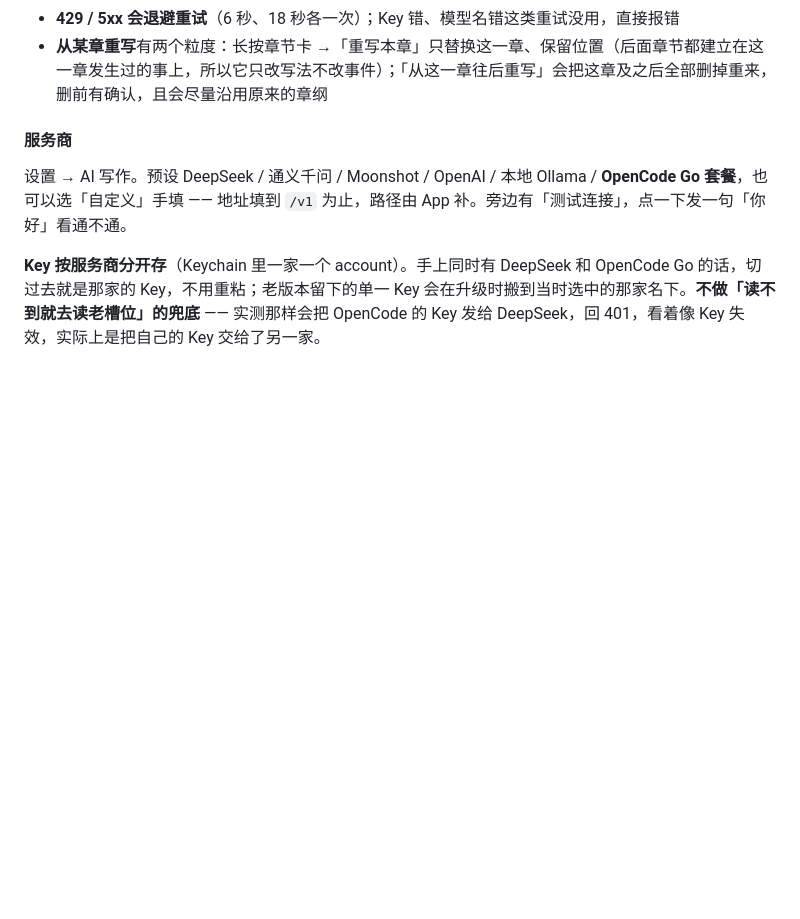
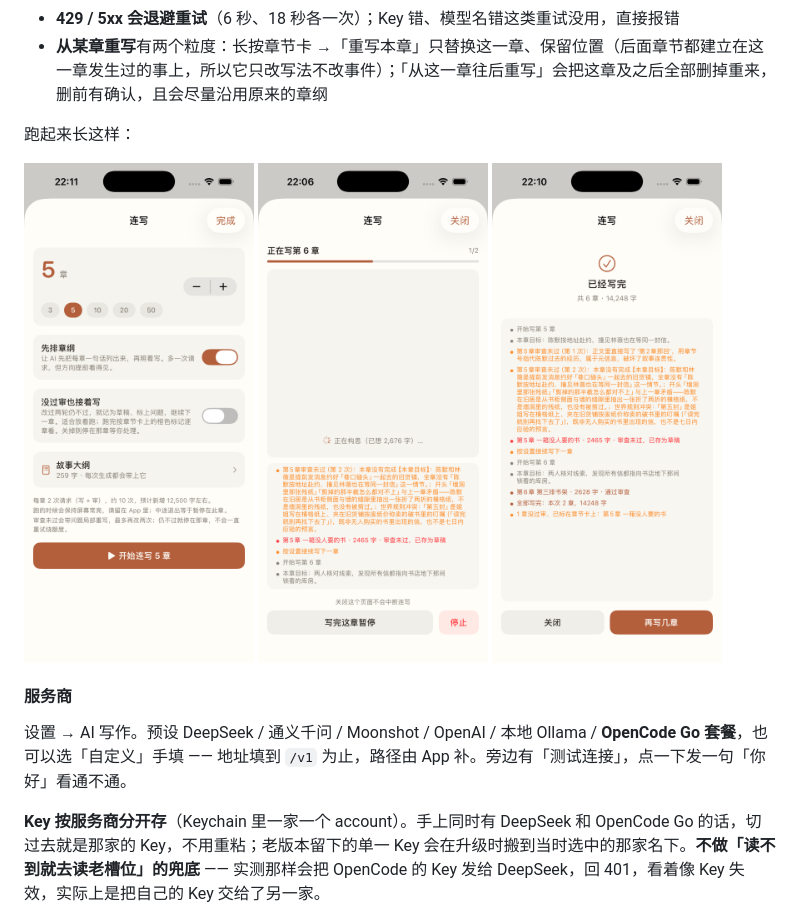
Before and after one commit to YaYII/iRead, a Markdown page: README.md, the part around the change. Rendered like a GitHub page; pictures changed too: docs/screenshots/36-auto-write-config.png (added), docs/screenshots/37-auto-write-run.png (added), docs/screenshots/38-auto-write-done.png (added); blank space fills up the shorter version.

Commit message:
docs: 连写三张截图归进 README（开跑前 / 跑的时候 / 跑完）

```diff
--- a/README.md
+++ b/README.md
@@ -202,6 +202,12 @@
 - **三轮都不过怎么办，开跑前就定好**：默认停在那章等你改大纲或目标；勾上「没过审也接着写」就记为草稿、在章节卡上标橙、继续写下一章，跑完统一列出哪几章要回头看。两种都不会无限重试烧额度 —— 前者适合盯着的十几章，后者适合放一夜的几十章
 - **429 / 5xx 会退避重试**（6 秒、18 秒各一次）；Key 错、模型名错这类重试没用，直接报错
 - **从某章重写**有两个粒度：长按章节卡 →「重写本章」只替换这一章、保留位置（后面章节都建立在这一章发生过的事上，所以它只改写法不改事件）；「从这一章往后重写」会把这章及之后全部删掉重来，删前有确认，且会尽量沿用原来的章纲
+
+跑起来长这样：
+
+<img src="docs/screenshots/36-auto-write-config.png" width="230" alt="开跑前：章数、先排章纲、没过审也接着写、故事大纲">
+<img src="docs/screenshots/37-auto-write-run.png" width="230" alt="跑的时候：一边流式显示正文，一边记流水账">
+<img src="docs/screenshots/38-auto-write-done.png" width="230" alt="跑完：哪几章过了、哪章没过，一条条列着">
 
 #### 服务商
 
```
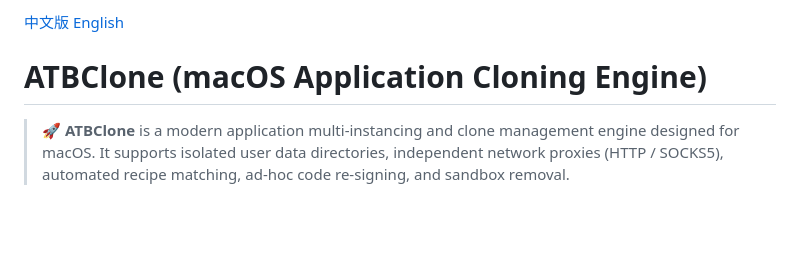
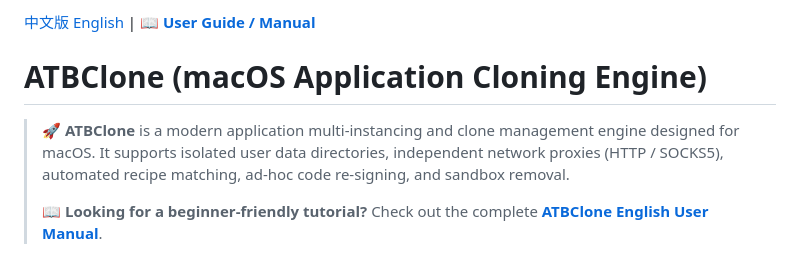
Before and after one commit to aitobox/ATBClone, a Markdown page: README.md, the part around the change. Rendered like a GitHub page; blank space fills up the shorter version.

```diff
--- a/README.md
+++ b/README.md
@@ -1,8 +1,10 @@
-[中文版](Readme_zh.md)  [English](Readme.md)
+[中文版](Readme_zh.md)  [English](Readme.md) | 📖 **[User Guide / Manual](docs/guide/en/README.md)**
 
 # ATBClone (macOS Application Cloning Engine)
 
 > 🚀 **ATBClone** is a modern application multi-instancing and clone management engine designed for macOS. It supports isolated user data directories, independent network proxies (HTTP / SOCKS5), automated recipe matching, ad-hoc code re-signing, and sandbox removal.
+>
+> 📖 **Looking for a beginner-friendly tutorial?** Check out the complete **[ATBClone English User Manual](docs/guide/en/README.md)**.
 
 <p align="center">
   <img src="resource/images/screenshot-20260821-110121.png" alt="ATBClone Clones Dashboard" width="49%">
```
Also changed, not shown: Readme_zh.md (+3 -1 lines).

◆ Exercise details ◆
The output should consist of the records above, reproduced exactly, without pictures.

◆ Solution to the exercise ◆
Before and after one commit to YaYII/iRead, a Markdown page: README.md, the part around the change. Rendered like a GitHub page; pictures changed too: docs/screenshots/36-auto-write-config.png (added), docs/screenshots/37-auto-write-run.png (added), docs/screenshots/38-auto-write-done.png (added); blank space fills up the shorter version.

Commit message:
docs: 连写三张截图归进 README（开跑前 / 跑的时候 / 跑完）

```diff
--- a/README.md
+++ b/README.md
@@ -202,6 +202,12 @@
 - **三轮都不过怎么办，开跑前就定好**：默认停在那章等你改大纲或目标；勾上「没过审也接着写」就记为草稿、在章节卡上标橙、继续写下一章，跑完统一列出哪几章要回头看。两种都不会无限重试烧额度 —— 前者适合盯着的十几章，后者适合放一夜的几十章
 - **429 / 5xx 会退避重试**（6 秒、18 秒各一次）；Key 错、模型名错这类重试没用，直接报错
 - **从某章重写**有两个粒度：长按章节卡 →「重写本章」只替换这一章、保留位置（后面章节都建立在这一章发生过的事上，所以它只改写法不改事件）；「从这一章往后重写」会把这章及之后全部删掉重来，删前有确认，且会尽量沿用原来的章纲
+
+跑起来长这样：
+
+<img src="docs/screenshots/36-auto-write-config.png" width="230" alt="开跑前：章数、先排章纲、没过审也接着写、故事大纲">
+<img src="docs/screenshots/37-auto-write-run.png" width="230" alt="跑的时候：一边流式显示正文，一边记流水账">
+<img src="docs/screenshots/38-auto-write-done.png" width="230" alt="跑完：哪几章过了、哪章没过，一条条列着">
 
 #### 服务商
 
```
Before and after one commit to aitobox/ATBClone, a Markdown page: README.md, the part around the change. Rendered like a GitHub page; blank space fills up the shorter version.

```diff
--- a/README.md
+++ b/README.md
@@ -1,8 +1,10 @@
-[中文版](Readme_zh.md)  [English](Readme.md)
+[中文版](Readme_zh.md)  [English](Readme.md) | 📖 **[User Guide / Manual](docs/guide/en/README.md)**
 
 # ATBClone (macOS Application Cloning Engine)
 
 > 🚀 **ATBClone** is a modern application multi-instancing and clone management engine designed for macOS. It supports isolated user data directories, independent network proxies (HTTP / SOCKS5), automated recipe matching, ad-hoc code re-signing, and sandbox removal.
+>
+> 📖 **Looking for a beginner-friendly tutorial?** Check out the complete **[ATBClone English User Manual](docs/guide/en/README.md)**.
 
 <p align="center">
   <img src="resource/images/screenshot-20260821-110121.png" alt="ATBClone Clones Dashboard" width="49%">
```
Also changed, not shown: Readme_zh.md (+3 -1 lines).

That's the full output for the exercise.